● **Instructions for the task**: The job is to output each record exactly as it stands, pictures excluded.

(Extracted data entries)
· · · · ·

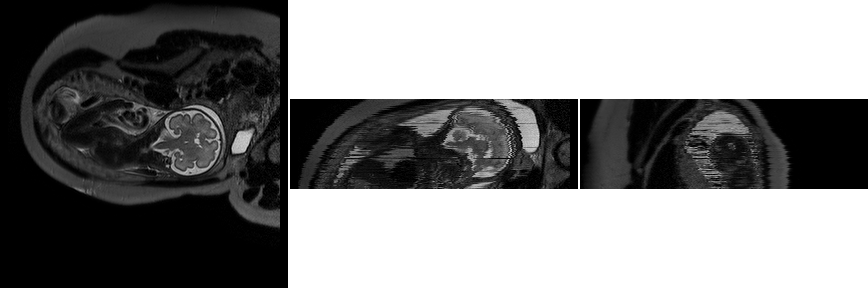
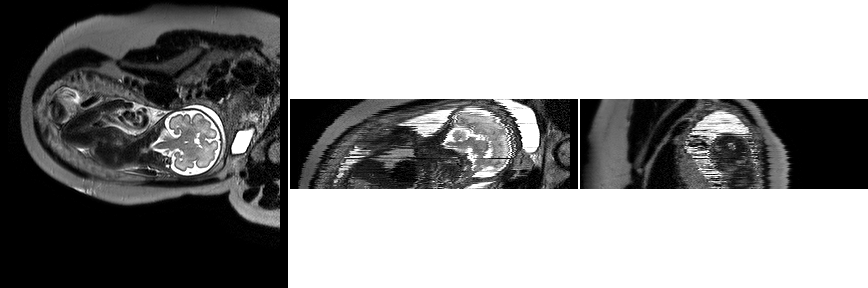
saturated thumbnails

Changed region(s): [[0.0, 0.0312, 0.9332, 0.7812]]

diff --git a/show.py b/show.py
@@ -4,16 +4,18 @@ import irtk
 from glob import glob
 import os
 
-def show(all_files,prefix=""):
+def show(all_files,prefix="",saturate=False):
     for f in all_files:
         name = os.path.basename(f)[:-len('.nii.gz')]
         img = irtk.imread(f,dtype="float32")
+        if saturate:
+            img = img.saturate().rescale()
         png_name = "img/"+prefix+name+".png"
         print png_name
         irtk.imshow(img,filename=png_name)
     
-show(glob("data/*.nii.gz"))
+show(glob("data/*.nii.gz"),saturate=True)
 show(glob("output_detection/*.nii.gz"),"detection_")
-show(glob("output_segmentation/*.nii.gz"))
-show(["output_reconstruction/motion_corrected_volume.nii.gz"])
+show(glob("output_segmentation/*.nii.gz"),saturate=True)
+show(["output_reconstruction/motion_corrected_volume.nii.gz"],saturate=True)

· · · · ·

● **Output for this task**:
saturated thumbnails

Changed region(s): [[0.0, 0.0312, 0.9332, 0.7812]]

diff --git a/show.py b/show.py
@@ -4,16 +4,18 @@ import irtk
 from glob import glob
 import os
 
-def show(all_files,prefix=""):
+def show(all_files,prefix="",saturate=False):
     for f in all_files:
         name = os.path.basename(f)[:-len('.nii.gz')]
         img = irtk.imread(f,dtype="float32")
+        if saturate:
+            img = img.saturate().rescale()
         png_name = "img/"+prefix+name+".png"
         print png_name
         irtk.imshow(img,filename=png_name)
     
-show(glob("data/*.nii.gz"))
+show(glob("data/*.nii.gz"),saturate=True)
 show(glob("output_detection/*.nii.gz"),"detection_")
-show(glob("output_segmentation/*.nii.gz"))
-show(["output_reconstruction/motion_corrected_volume.nii.gz"])
+show(glob("output_segmentation/*.nii.gz"),saturate=True)
+show(["output_reconstruction/motion_corrected_volume.nii.gz"],saturate=True)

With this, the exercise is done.